▶ **What you have to do**:
Scan the entries line by line and return those with "bold".

(Before-and-after change data)
┄┄┄┄┄┄┄┄┄┄
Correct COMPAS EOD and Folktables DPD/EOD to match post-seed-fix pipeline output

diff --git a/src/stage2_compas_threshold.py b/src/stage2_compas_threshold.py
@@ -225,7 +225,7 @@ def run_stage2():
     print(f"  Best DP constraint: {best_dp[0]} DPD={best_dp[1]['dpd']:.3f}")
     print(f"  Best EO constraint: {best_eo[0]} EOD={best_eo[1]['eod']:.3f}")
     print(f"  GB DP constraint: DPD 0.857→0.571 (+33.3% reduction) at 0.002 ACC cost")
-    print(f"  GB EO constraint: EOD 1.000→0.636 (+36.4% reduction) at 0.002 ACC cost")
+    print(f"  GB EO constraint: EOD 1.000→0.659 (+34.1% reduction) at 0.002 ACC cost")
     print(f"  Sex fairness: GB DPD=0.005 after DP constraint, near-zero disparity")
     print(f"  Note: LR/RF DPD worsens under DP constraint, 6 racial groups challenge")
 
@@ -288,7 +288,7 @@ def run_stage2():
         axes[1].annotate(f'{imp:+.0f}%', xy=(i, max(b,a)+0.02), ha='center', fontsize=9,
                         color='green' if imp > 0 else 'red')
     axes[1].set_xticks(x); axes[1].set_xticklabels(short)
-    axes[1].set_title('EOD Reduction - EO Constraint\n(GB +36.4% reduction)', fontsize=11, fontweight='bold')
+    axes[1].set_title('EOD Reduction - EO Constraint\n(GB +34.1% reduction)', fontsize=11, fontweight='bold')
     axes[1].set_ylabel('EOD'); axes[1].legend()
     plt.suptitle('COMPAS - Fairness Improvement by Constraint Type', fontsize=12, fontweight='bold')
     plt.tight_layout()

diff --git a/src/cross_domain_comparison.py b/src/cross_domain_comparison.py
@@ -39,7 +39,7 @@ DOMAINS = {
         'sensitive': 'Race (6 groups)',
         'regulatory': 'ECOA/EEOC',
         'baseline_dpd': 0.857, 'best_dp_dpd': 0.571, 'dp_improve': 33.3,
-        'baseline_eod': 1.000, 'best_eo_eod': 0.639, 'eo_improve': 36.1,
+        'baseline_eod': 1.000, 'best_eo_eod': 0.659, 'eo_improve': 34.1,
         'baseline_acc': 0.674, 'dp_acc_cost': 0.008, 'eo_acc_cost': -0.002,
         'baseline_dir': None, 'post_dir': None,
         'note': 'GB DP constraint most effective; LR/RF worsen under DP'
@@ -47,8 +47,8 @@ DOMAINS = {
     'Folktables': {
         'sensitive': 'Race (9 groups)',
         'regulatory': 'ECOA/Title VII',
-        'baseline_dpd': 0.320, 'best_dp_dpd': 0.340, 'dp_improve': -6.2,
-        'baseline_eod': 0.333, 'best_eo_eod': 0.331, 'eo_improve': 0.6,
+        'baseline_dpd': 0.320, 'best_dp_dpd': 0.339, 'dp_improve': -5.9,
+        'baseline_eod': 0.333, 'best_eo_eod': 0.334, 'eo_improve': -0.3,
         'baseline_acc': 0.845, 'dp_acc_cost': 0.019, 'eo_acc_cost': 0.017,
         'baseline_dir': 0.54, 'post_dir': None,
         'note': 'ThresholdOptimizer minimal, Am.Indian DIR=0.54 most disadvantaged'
┄┄┄┄┄┄┄┄┄┄
▶ **Written solution**:
-    axes[1].set_title('EOD Reduction - EO Constraint\n(GB +36.4% reduction)', fontsize=11, fontweight='bold')
+    axes[1].set_title('EOD Reduction - EO Constraint\n(GB +34.1% reduction)', fontsize=11, fontweight='bold')
     plt.suptitle('COMPAS - Fairness Improvement by Constraint Type', fontsize=12, fontweight='bold')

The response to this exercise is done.